AS a council, we face a huge challenge in making over £56m of savings over the next three years. In that same period we will still be spending about £350 million of taxpayers’ money. That is why at cabinet next week I am going to invite my colleagues to support a new Vision for Swindon that will set out four priority themes and 30 pledges that we intend to deliver over the coming years.

The purpose of the vision is to show you how this administration is committed to supporting wealth creation and economic growth, while still ensuring that those in greatest need receive the support they deserve. The Vision incorporates all our key existing strategies and our existing relationships with other private, public, and third sector bodies, and unites them more comprehensively.

It is my aim that by 2030, Swindon will have all of the positive characteristics of a British city with one of the UK’s most successful economies; a low-carbon environment with compelling cultural, retail and leisure opportunities and excellent infrastructure. We will be a model of well-managed housing growth which supports and improves new and existing communities.

Swindon will be physically transformed with existing heritage and landmarks complemented by new ones that people who live, work and visit here would recognise and admire. We will remain, at heart, a place of fairness and opportunity where people can aspire to and achieve prosperity, supported by strong civic and community leadership.

Underpinning the vision are the four priorities, which are the broad themes that summarise where the council will be focusing its attention.

The third element that will make the vision and the priorities a reality will be the accompanying pledges. These pledges will allow you to hold this council to account and measure our progress towards achieving our goals.

Most importantly, we will use this vision to build on existing partnerships to make it happen, as the council cannot do all this alone.

I recognise this is a bold Vision with challenging priorities and pledges, and there won’t be a shortage of cynics who will say none of this is achievable. If I hear this, I merely will suffer a sense of déjà vu – exactly the same comments were made about the 50 promises that we completed five years ago.
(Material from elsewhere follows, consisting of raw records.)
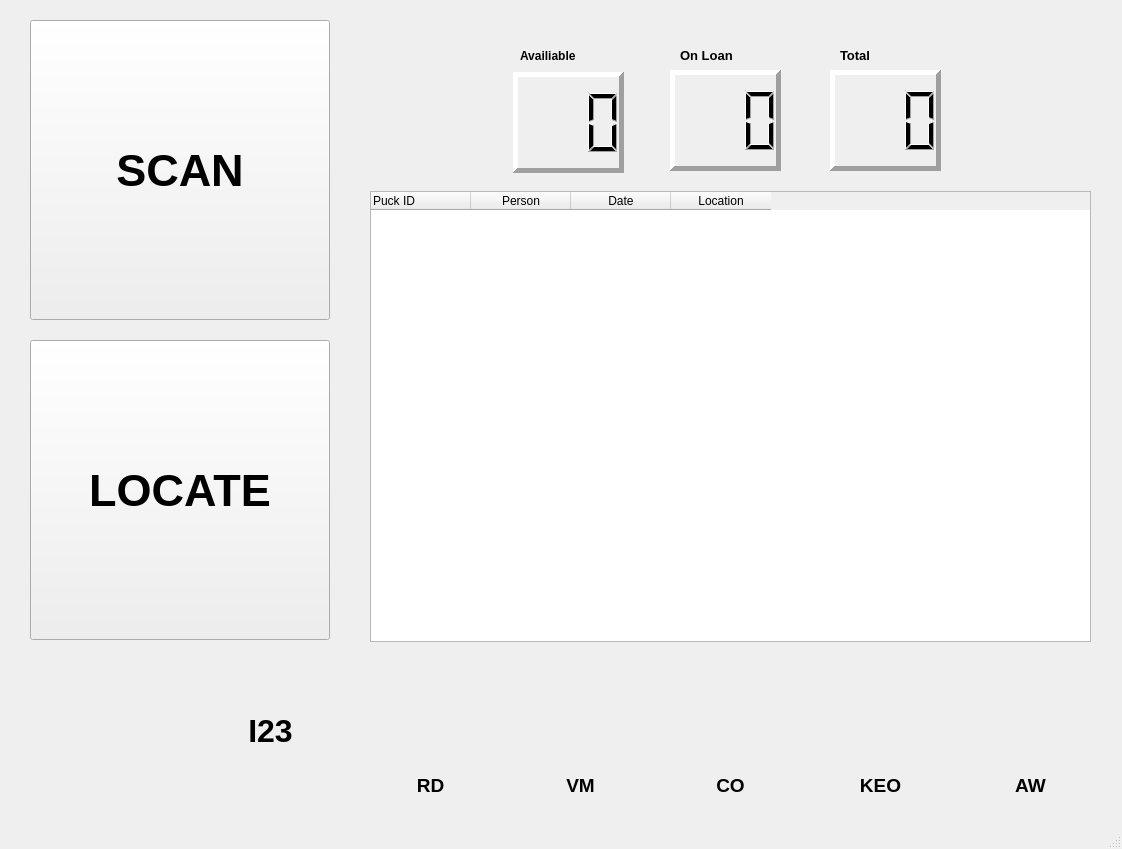
First picture: the form in gui.ui, repository DiamondLightSource/i23puckdb, before the edit.
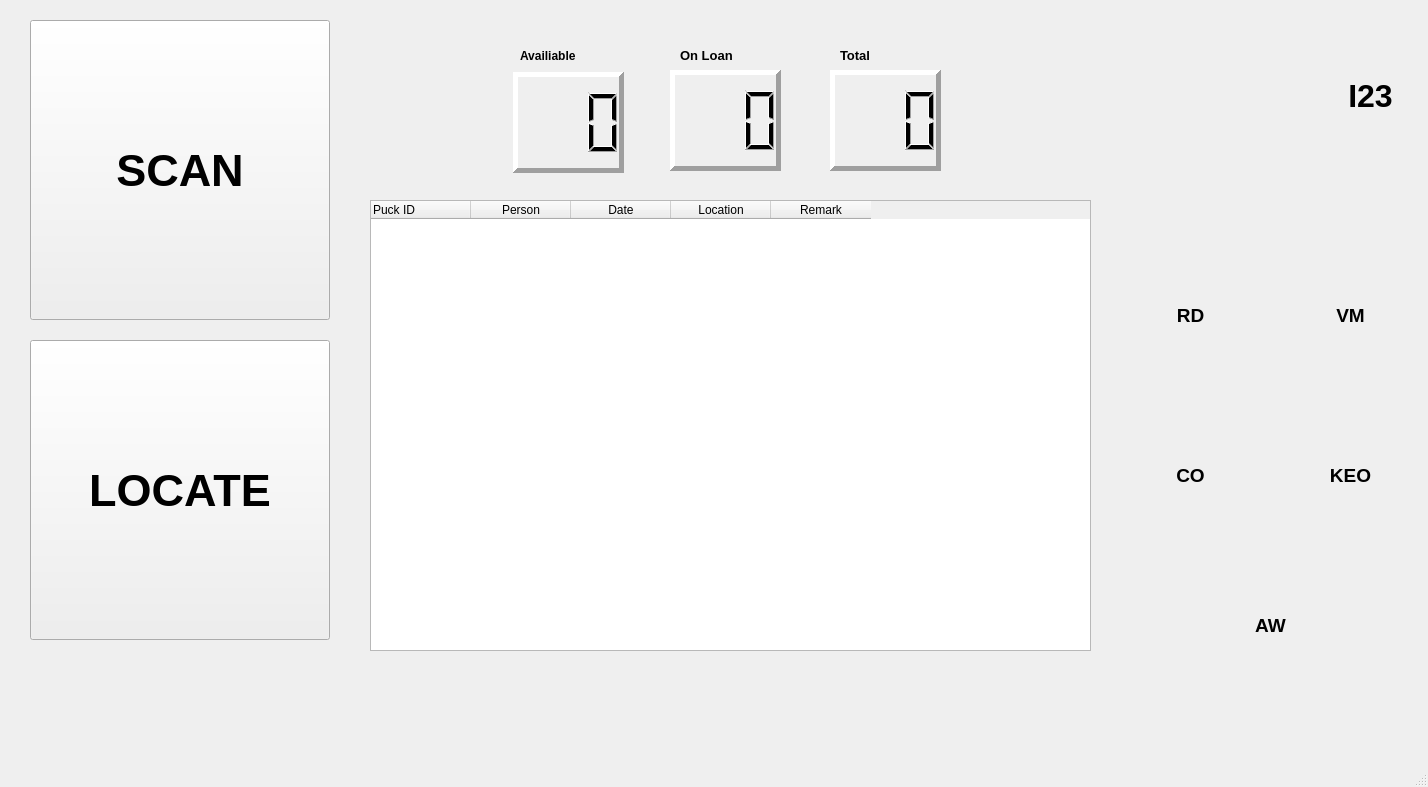
Second picture: the form after the edit. Icons and pictures are not drawn.

Commit message: add puck image to gui icon

Diff of the .ui file:
```diff
--- a/gui.ui
+++ b/gui.ui
@@ -6,8 +6,8 @@
    <rect>
     <x>0</x>
     <y>0</y>
-    <width>1122</width>
-    <height>849</height>
+    <width>1428</width>
+    <height>787</height>
    </rect>
   </property>
   <property name="windowTitle">
@@ -150,8 +150,8 @@
    <widget class="QLabel" name="lab_I23">
     <property name="geometry">
      <rect>
-      <x>210</x>
-      <y>655</y>
+      <x>1310</x>
+      <y>20</y>
       <width>121</width>
       <height>151</height>
      </rect>
@@ -173,8 +173,8 @@
    <widget class="QLabel" name="lab_RD">
     <property name="geometry">
      <rect>
-      <x>370</x>
-      <y>770</y>
+      <x>1130</x>
+      <y>300</y>
       <width>121</width>
       <height>31</height>
      </rect>
@@ -199,8 +199,8 @@
    <widget class="QLabel" name="lab_VM">
     <property name="geometry">
      <rect>
-      <x>520</x>
-      <y>770</y>
+      <x>1290</x>
+      <y>300</y>
       <width>121</width>
       <height>31</height>
      </rect>
@@ -222,8 +222,8 @@
    <widget class="QLabel" name="lab_CO">
     <property name="geometry">
      <rect>
-      <x>670</x>
-      <y>770</y>
+      <x>1130</x>
+      <y>460</y>
       <width>121</width>
       <height>31</height>
      </rect>
@@ -245,8 +245,8 @@
    <widget class="QLabel" name="lab_KEO">
     <property name="geometry">
      <rect>
-      <x>820</x>
-      <y>770</y>
+      <x>1290</x>
+      <y>460</y>
       <width>121</width>
       <height>31</height>
      </rect>
@@ -268,8 +268,8 @@
    <widget class="QLabel" name="lab_AW">
     <property name="geometry">
      <rect>
-      <x>970</x>
-      <y>770</y>
+      <x>1210</x>
+      <y>610</y>
       <width>121</width>
       <height>31</height>
      </rect>
@@ -291,8 +291,8 @@
    <widget class="QLabel" name="qr_I23">
     <property name="geometry">
      <rect>
-      <x>50</x>
-      <y>650</y>
+      <x>1140</x>
+      <y>20</y>
       <width>161</width>
       <height>161</height>
      </rect>
@@ -310,10 +310,10 @@
    <widget class="QLabel" name="qr_RD">
     <property name="geometry">
      <rect>
-      <x>370</x>
-      <y>650</y>
-      <width>120</width>
-      <height>120</height>
+      <x>1150</x>
+      <y>220</y>
+      <width>80</width>
+      <height>80</height>
      </rect>
     </property>
     <property name="text">
@@ -329,10 +329,10 @@
    <widget class="QLabel" name="qr_VM">
     <property name="geometry">
      <rect>
-      <x>520</x>
-      <y>650</y>
-      <width>120</width>
-      <height>120</height>
+      <x>1310</x>
+      <y>220</y>
+      <width>80</width>
+      <height>80</height>
      </rect>
     </property>
     <property name="text">
@@ -348,10 +348,10 @@
    <widget class="QLabel" name="qr_CO">
     <property name="geometry">
      <rect>
-      <x>670</x>
-      <y>650</y>
-      <width>120</width>
-      <height>120</height>
+      <x>1150</x>
+      <y>380</y>
+      <width>80</width>
+      <height>80</height>
      </rect>
     </property>
     <property name="text">
@@ -367,10 +367,10 @@
    <widget class="QLabel" name="qr_KEO">
     <property name="geometry">
      <rect>
-      <x>820</x>
-      <y>650</y>
-      <width>120</width>
-      <height>120</height>
+      <x>1310</x>
+      <y>380</y>
+      <width>80</width>
+      <height>80</height>
      </rect>
     </property>
     <property name="text">
@@ -386,10 +386,10 @@
    <widget class="QLabel" name="qr_AW">
     <property name="geometry">
      <rect>
-      <x>970</x>
-      <y>650</y>
-      <width>120</width>
-      <height>120</height>
+      <x>1230</x>
+      <y>530</y>
+      <width>80</width>
+      <height>80</height>
      </rect>
     </property>
     <property name="text">
@@ -529,7 +529,7 @@
     <property name="geometry">
      <rect>
       <x>370</x>
-      <y>191</y>
+      <y>200</y>
       <width>721</width>
       <height>451</height>
      </rect>
@@ -560,6 +560,11 @@
       <string>Location</string>
      </property>
     </column>
+    <column>
+     <property name="text">
+      <string>Remark</string>
+     </property>
+    </column>
    </widget>
   </widget>
   <widget class="QStatusBar" name="statusbar"/>
```
Left out of the diff: 6 changed lines with no effect on the pictures. The commit also changes 2 other files.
The vision, priorities and pledges cannot encompass the huge range of services that the council provides or commissions. Quite literally, we look after citizens from birth to death through our register office and crematorium and cemeteries. I can assure you that our statutory roles will not be adversely affected in any way by this vision. We will still look after the vulnerable elderly, those with learning difficulties, safeguard children and provide other essential services.